To do = All of the data below should be printed again exactly, pictures excluded.

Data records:
▼
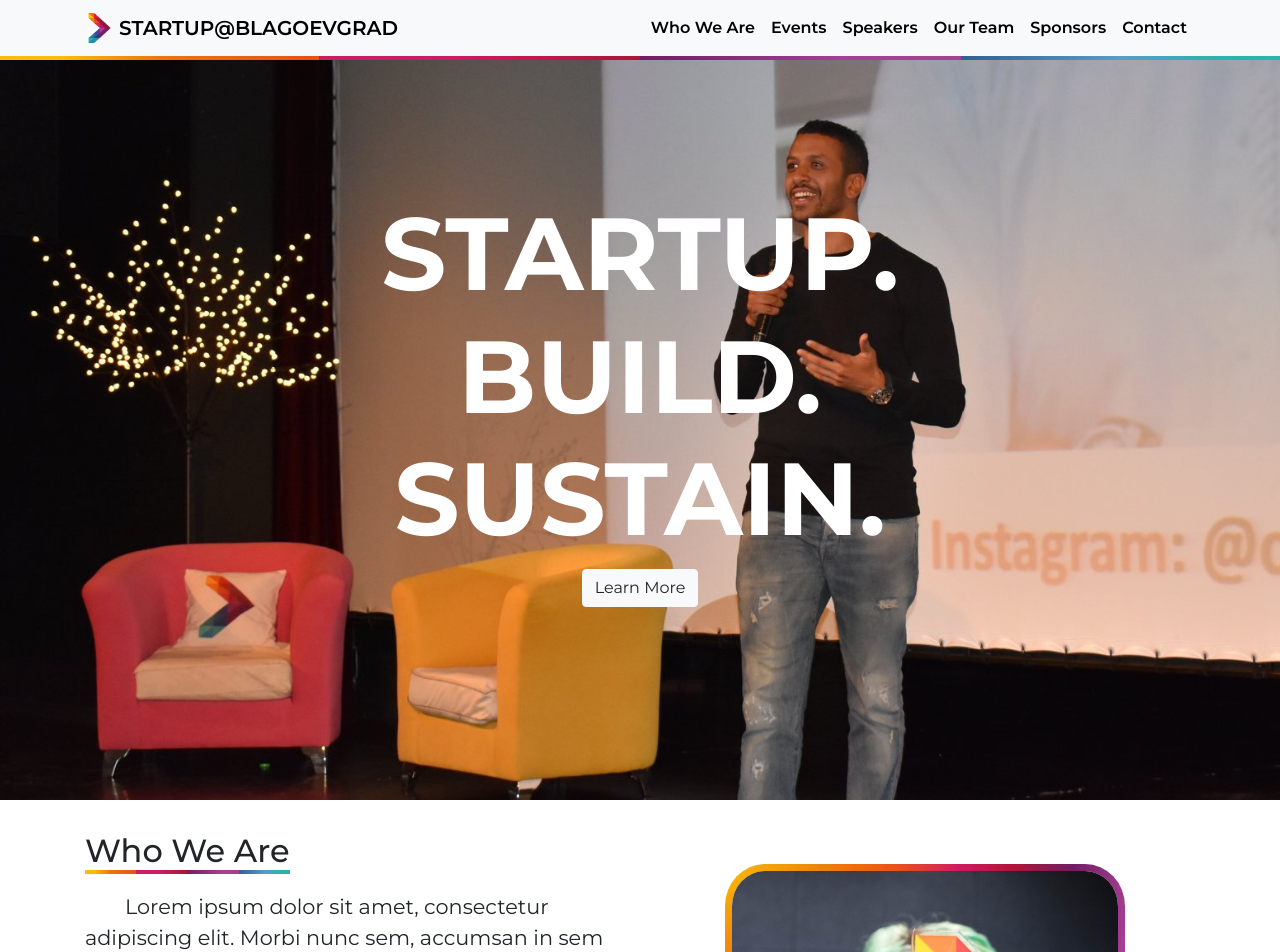
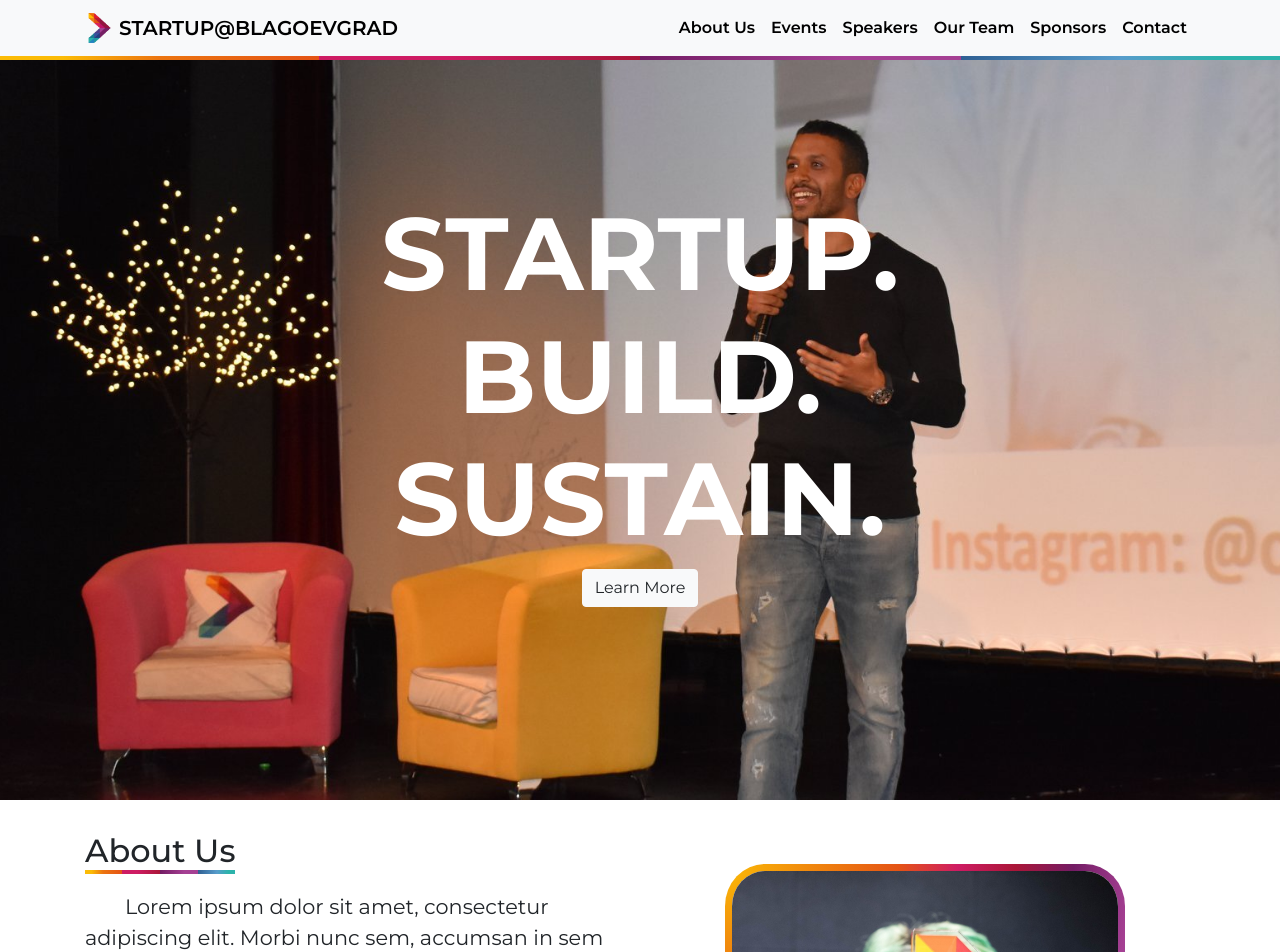
Before and after one commit to nickpeterb/startupatblagoevgrad-website, a React (Create React App) app: page / in a window 1280 px wide. Shown: the top 952 px of the page. Built offline with nearby package versions, Linux system fonts and the light colour scheme.

Commit message:
"Who We Ave" --> "About Us"

```diff
--- a/src/components/About.js
+++ b/src/components/About.js
@@ -12,7 +12,7 @@ export default function About() {
             <div className="container" style={{paddingTop:"2em", paddingBottom:"2em"}}>
                 <div className="row align-items-center">
                     <div className="col-md">
-                        <h2><span className="about-title">Who We Are</span></h2>
+                        <h2><span className="about-title">About Us</span></h2>
 
                         <p className="about-body">{aboutText}</p>
 
--- a/src/components/NavBar.js
+++ b/src/components/NavBar.js
@@ -45,7 +45,7 @@ export default function NavBar(){
                 offset={-60}
                 duration={500}
               >
-                <span>Who We Are</span>
+                <span>About Us</span>
               </Nav.Link>
 
 
```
▲
Reply =
Before and after one commit to nickpeterb/startupatblagoevgrad-website, a React (Create React App) app: page / in a window 1280 px wide. Shown: the top 952 px of the page. Built offline with nearby package versions, Linux system fonts and the light colour scheme.

Commit message:
"Who We Ave" --> "About Us"

```diff
--- a/src/components/About.js
+++ b/src/components/About.js
@@ -12,7 +12,7 @@ export default function About() {
             <div className="container" style={{paddingTop:"2em", paddingBottom:"2em"}}>
                 <div className="row align-items-center">
                     <div className="col-md">
-                        <h2><span className="about-title">Who We Are</span></h2>
+                        <h2><span className="about-title">About Us</span></h2>
 
                         <p className="about-body">{aboutText}</p>
 
--- a/src/components/NavBar.js
+++ b/src/components/NavBar.js
@@ -45,7 +45,7 @@ export default function NavBar(){
                 offset={-60}
                 duration={500}
               >
-                <span>Who We Are</span>
+                <span>About Us</span>
               </Nav.Link>
 
 
```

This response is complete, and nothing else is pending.